Definition of hunger in English:

hunger

noun

  • 1[mass noun] A feeling of discomfort or weakness caused by lack of food, coupled with the desire to eat:
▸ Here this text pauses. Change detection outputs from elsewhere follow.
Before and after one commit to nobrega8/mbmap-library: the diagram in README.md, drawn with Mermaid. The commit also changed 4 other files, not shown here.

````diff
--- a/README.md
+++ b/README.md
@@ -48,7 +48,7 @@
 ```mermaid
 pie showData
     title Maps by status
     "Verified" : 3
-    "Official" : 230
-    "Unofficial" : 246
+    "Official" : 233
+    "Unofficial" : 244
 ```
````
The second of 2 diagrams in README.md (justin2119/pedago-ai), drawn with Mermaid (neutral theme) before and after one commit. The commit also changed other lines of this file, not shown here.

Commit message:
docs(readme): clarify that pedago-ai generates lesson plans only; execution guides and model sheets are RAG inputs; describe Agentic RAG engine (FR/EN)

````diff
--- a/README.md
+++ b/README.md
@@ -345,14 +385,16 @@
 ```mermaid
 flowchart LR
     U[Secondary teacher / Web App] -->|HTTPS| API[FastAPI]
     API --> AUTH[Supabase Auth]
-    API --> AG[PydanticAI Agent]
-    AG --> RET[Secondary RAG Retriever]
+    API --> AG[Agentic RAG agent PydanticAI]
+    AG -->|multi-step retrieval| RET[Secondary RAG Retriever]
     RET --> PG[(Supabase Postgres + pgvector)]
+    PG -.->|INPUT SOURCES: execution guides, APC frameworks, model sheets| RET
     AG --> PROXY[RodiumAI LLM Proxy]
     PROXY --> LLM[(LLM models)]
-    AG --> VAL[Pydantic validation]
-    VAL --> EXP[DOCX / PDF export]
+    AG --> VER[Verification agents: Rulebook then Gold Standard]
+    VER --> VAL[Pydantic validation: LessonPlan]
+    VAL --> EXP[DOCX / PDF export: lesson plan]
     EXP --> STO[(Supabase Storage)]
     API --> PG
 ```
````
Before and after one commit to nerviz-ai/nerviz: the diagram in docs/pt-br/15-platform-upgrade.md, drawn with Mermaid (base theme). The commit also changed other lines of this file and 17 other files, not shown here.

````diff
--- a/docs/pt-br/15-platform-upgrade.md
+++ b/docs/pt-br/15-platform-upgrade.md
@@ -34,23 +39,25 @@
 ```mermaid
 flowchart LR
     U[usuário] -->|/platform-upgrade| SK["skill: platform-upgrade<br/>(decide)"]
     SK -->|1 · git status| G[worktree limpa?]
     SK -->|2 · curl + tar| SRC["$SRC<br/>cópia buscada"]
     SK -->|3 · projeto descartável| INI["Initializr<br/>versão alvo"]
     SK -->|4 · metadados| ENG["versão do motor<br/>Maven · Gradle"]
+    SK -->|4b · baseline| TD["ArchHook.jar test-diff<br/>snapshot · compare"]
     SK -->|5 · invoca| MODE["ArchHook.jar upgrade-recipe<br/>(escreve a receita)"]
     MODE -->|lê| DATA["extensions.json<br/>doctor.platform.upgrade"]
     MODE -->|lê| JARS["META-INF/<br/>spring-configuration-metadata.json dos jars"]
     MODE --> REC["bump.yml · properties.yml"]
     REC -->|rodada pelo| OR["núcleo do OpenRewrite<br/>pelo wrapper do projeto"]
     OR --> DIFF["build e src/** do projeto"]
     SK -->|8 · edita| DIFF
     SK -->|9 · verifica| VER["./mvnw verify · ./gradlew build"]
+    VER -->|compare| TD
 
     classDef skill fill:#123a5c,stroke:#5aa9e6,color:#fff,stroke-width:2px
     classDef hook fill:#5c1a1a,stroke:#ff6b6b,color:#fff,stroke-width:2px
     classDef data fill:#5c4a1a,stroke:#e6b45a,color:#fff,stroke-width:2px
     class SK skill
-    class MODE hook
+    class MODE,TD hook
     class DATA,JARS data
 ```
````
    ‘she was faint with hunger’
    • ‘It all helped to keep energy levels up, and made everyone forget the pangs of hunger and thirst, for well over three hours.’
    • ‘The hunger and cravings are now non-existent, though I do begin to go a bit crazy.’
    • ‘Patients with dementia go walking for many reasons, including discomfort, hunger or pain.’
    • ‘His head was throbbing and he was faint from hunger.’
    • ‘If I had meat and vegetables and nothing else, it was easier to control, but if I had potatoes and desert, the hunger got stronger.’
    • ‘Mothers quickly learn to distinguish a cry of hunger from one of discomfort or frustration and respond appropriately.’
    • ‘Common symptoms of this are weakness, shaking, hunger and sweating.’
    • ‘He was in constant agony, a pain brought on by hunger and lack of energy.’
    • ‘Jane awakens again later in the afternoon, faint with hunger and still numb from emotion.’
    • ‘Early signs and symptoms include sweating, shakiness, weakness, hunger, dizziness and nausea.’
    • ‘In these cases, a patient usually does not feel pain, hunger, or thirst.’
    • ‘It alters the circuitry in the brain that regulates hunger and cravings for alcohol and nicotine.’
    • ‘Food stimulation also resulted in increases in self-reports of hunger and desire for food.’
    • ‘John was almost faint from hunger, his feet throbbed and his legs burned, and he was exhausted.’
    • ‘So here we were, feeling faint with hunger, stomachs rumbling and no grub ready - and getting stiffer by the minute after our trek.’
    • ‘Hearty and filling, I came away from this part of the meal with my meat cravings satisfied, and my hunger stopped dead in its tracks.’
    • ‘They used questionnaires to assess hunger and the desire for different food types.’
    • ‘Unlike hunger or temptation, cravings are typically a draw toward specific foods that are, in excess, bad for you.’
    • ‘Such foods seem naturally to control hunger and appetite.’
    • ‘I was constantly confronted with my own weaknesses, my hunger, my low tolerance for pain.’
    lack of food, need for food, hungriness, ravenousness, emptiness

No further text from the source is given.